(What is required): Return a copy of each line in the listing that includes the word "output".
[Start of section]
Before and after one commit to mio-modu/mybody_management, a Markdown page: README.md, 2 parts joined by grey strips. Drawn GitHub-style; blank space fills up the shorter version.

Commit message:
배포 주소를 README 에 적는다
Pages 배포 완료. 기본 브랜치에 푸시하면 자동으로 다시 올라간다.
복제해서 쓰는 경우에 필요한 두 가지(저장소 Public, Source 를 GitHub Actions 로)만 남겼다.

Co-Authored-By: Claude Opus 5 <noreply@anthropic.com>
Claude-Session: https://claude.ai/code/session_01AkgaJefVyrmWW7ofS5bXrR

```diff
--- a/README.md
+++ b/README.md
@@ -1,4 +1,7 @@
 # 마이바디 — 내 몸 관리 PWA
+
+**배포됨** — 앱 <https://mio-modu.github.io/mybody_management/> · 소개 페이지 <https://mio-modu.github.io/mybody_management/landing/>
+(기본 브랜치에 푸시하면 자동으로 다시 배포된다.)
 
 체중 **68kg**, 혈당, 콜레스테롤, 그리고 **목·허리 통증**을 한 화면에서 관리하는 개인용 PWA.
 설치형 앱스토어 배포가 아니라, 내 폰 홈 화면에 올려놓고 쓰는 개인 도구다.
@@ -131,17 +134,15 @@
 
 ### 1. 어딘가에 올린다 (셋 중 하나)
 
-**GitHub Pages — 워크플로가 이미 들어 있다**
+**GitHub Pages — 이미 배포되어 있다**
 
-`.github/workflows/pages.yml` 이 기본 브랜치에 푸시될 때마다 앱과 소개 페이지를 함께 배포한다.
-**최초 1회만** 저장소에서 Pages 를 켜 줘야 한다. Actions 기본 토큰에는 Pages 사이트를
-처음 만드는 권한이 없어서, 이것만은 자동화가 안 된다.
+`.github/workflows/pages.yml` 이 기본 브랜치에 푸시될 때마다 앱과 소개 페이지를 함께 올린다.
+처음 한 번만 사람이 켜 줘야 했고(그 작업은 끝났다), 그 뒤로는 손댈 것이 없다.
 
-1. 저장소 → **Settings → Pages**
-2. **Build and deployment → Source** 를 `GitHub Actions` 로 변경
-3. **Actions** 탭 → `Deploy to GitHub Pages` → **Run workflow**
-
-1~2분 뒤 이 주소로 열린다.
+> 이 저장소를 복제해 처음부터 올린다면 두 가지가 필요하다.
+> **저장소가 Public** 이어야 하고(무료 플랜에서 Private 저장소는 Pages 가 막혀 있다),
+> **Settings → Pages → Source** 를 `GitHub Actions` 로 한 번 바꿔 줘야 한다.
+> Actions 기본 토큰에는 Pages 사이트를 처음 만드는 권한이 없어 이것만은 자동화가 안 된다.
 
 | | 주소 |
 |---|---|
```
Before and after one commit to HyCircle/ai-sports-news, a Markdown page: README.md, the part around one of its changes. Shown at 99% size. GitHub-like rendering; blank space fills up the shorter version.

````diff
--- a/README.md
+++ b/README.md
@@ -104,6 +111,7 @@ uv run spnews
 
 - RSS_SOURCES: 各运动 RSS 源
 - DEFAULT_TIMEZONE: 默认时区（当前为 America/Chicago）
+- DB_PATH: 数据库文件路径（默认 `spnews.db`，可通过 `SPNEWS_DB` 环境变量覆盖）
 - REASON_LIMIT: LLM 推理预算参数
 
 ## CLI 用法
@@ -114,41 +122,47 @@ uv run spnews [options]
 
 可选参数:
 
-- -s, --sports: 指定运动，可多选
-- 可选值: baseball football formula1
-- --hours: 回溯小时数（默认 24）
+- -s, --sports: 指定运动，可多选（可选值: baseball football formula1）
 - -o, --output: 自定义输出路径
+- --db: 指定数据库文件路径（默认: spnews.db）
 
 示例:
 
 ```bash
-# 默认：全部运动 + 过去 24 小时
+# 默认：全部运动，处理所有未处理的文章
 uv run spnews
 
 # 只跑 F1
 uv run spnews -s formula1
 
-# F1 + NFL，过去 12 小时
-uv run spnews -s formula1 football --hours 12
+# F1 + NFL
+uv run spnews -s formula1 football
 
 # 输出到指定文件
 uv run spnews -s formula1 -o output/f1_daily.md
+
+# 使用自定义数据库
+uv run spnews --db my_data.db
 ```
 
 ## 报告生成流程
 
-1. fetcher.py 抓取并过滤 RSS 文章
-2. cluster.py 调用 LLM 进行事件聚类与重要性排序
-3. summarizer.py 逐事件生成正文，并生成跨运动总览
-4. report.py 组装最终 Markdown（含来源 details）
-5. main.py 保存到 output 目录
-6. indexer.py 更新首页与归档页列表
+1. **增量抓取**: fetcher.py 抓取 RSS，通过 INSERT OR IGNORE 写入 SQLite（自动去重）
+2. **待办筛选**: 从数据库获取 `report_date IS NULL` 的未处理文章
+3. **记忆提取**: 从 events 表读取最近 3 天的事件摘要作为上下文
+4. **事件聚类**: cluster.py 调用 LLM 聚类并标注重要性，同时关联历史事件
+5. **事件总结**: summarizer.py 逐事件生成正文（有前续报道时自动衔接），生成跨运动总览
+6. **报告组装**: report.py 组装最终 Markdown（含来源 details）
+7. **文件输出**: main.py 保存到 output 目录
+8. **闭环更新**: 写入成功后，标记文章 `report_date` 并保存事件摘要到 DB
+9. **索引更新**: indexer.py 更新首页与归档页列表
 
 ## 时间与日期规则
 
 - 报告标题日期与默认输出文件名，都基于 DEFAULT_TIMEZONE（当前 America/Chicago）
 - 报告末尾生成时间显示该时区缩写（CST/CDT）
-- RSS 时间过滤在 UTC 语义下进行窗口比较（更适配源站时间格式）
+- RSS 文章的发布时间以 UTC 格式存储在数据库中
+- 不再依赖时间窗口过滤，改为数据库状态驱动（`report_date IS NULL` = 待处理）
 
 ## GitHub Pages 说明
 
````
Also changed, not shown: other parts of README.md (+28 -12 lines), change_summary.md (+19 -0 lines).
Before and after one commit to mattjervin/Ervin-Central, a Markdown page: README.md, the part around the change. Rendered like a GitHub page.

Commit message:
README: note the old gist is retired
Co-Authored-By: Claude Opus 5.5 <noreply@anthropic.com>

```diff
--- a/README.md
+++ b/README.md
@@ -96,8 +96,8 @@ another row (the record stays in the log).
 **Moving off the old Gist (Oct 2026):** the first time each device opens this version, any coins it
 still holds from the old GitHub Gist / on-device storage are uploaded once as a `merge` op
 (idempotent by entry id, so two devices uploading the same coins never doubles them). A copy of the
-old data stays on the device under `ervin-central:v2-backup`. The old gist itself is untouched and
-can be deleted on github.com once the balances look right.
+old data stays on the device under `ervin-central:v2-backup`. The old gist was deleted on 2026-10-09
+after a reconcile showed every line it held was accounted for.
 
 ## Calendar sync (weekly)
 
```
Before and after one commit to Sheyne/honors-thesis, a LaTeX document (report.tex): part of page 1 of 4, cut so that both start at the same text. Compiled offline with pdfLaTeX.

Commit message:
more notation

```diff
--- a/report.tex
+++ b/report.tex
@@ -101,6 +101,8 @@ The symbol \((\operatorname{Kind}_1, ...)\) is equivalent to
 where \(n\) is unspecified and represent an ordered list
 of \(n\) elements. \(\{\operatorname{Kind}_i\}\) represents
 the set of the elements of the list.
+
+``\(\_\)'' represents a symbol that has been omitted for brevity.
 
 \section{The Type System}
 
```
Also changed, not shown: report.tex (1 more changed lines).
[End of section]
(Exercise answer):
 - -o, --output: 自定义输出路径
 uv run spnews -s formula1 -o output/f1_daily.md
-5. main.py 保存到 output 目录
+7. **文件输出**: main.py 保存到 output 目录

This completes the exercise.